* What to do *
Search the records for "умолчанию". Report every line where it occurs.

* Available data *
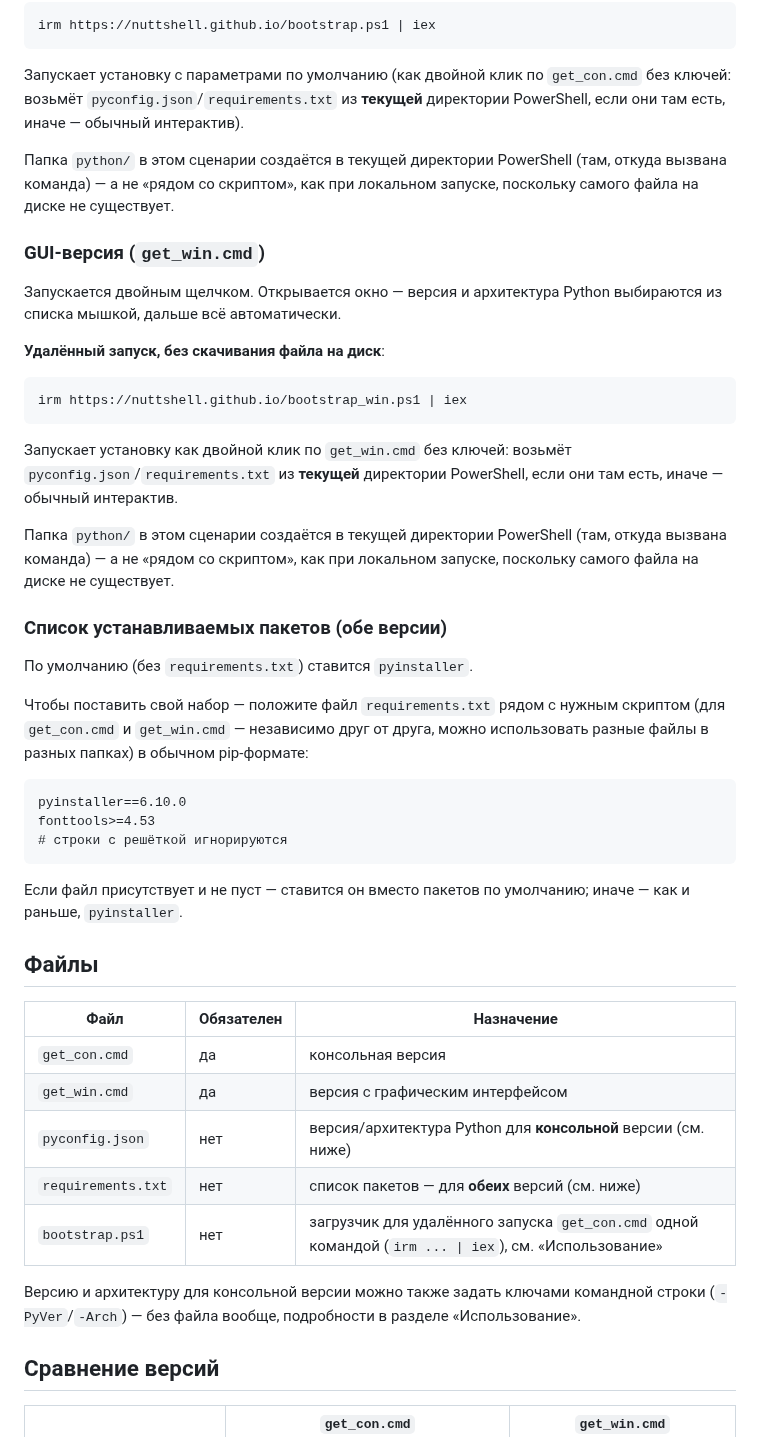
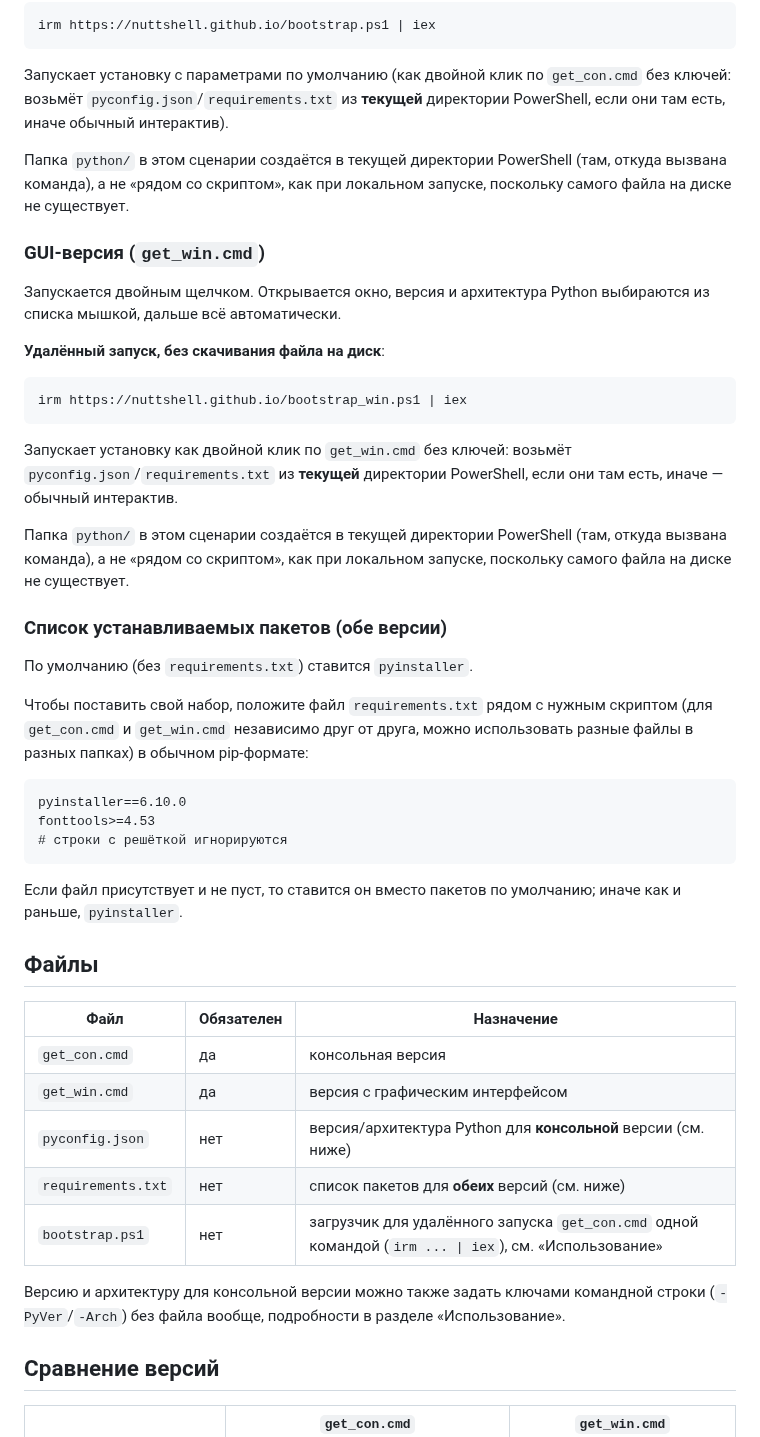
Before and after one commit to NuttShell/localpython_installer, a Markdown page: README.md, the part around one of its changes. GitHub-like rendering.

````diff
--- a/README.md
+++ b/README.md
@@ -78,15 +74,15 @@ irm https://nuttshell.github.io/bootstrap.ps1 | iex
 
 Запускает установку с параметрами по умолчанию (как двойной клик по
 `get_con.cmd` без ключей: возьмёт `pyconfig.json`/`requirements.txt` из **текущей** директории
-PowerShell, если они там есть, иначе — обычный интерактив).
+PowerShell, если они там есть, иначе обычный интерактив).
 
 Папка `python/` в этом сценарии создаётся в текущей директории PowerShell (там, откуда вызвана
-команда) — а не «рядом со скриптом», как при локальном запуске, поскольку самого файла на диске
+команда), а не «рядом со скриптом», как при локальном запуске, поскольку самого файла на диске
 не существует.
 
 ### GUI-версия (`get_win.cmd`)
 
-Запускается двойным щелчком. Открывается окно — версия и архитектура Python выбираются из
+Запускается двойным щелчком. Открывается окно, версия и архитектура Python выбираются из
 списка мышкой, дальше всё автоматически.
 
 **Удалённый запуск, без скачивания файла на диск**:
@@ -99,15 +95,15 @@ irm https://nuttshell.github.io/bootstrap_win.ps1 | iex
 из **текущей** директории PowerShell, если они там есть, иначе — обычный интерактив.
 
 Папка `python/` в этом сценарии создаётся в текущей директории PowerShell (там, откуда вызвана
-команда) — а не «рядом со скриптом», как при локальном запуске, поскольку самого файла на диске
+команда), а не «рядом со скриптом», как при локальном запуске, поскольку самого файла на диске
 не существует.
 
 ### Список устанавливаемых пакетов (обе версии)
 
 По умолчанию (без `requirements.txt`) ставится `pyinstaller`.
 
-Чтобы поставить свой набор — положите файл `requirements.txt` рядом с нужным скриптом (для
-`get_con.cmd` и `get_win.cmd` — независимо друг от друга, можно использовать разные файлы в
+Чтобы поставить свой набор, положите файл `requirements.txt` рядом с нужным скриптом (для
+`get_con.cmd` и `get_win.cmd` независимо друг от друга, можно использовать разные файлы в
 разных папках) в обычном pip-формате:
 
 ```
@@ -116,7 +112,7 @@ fonttools>=4.53
 # строки с решёткой игнорируются
 ```
 
-Если файл присутствует и не пуст — ставится он вместо пакетов по умолчанию; иначе — как и
+Если файл присутствует и не пуст, то ставится он вместо пакетов по умолчанию; иначе как и
 раньше, `pyinstaller`.
 
 ## Файлы
@@ -126,11 +122,11 @@ fonttools>=4.53
 | `get_con.cmd` | да | консольная версия |
 | `get_win.cmd` | да | версия с графическим интерфейсом |
 | `pyconfig.json` | нет | версия/архитектура Python для **консольной** версии (см. ниже) |
-| `requirements.txt` | нет | список пакетов — для **обеих** версий (см. ниже) |
+| `requirements.txt` | нет | список пакетов для **обеих** версий (см. ниже) |
 | `bootstrap.ps1` | нет | загрузчик для удалённого запуска `get_con.cmd` одной командой (`irm ... \| iex`), см. «Использование» |
 
 Версию и архитектуру для консольной версии можно также задать ключами командной строки
-(`-PyVer`/`-Arch`) — без файла вообще, подробности в разделе «Использование».
+(`-PyVer`/`-Arch`) без файла вообще, подробности в разделе «Использование».
 
 ## Сравнение версий
 
````
Also changed, not shown: other parts of README.md (+12 -16 lines).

* Response to the exercise *
 Запускает установку с параметрами по умолчанию (как двойной клик по
 По умолчанию (без `requirements.txt`) ставится `pyinstaller`.
-Если файл присутствует и не пуст — ставится он вместо пакетов по умолчанию; иначе — как и
+Если файл присутствует и не пуст, то ставится он вместо пакетов по умолчанию; иначе как и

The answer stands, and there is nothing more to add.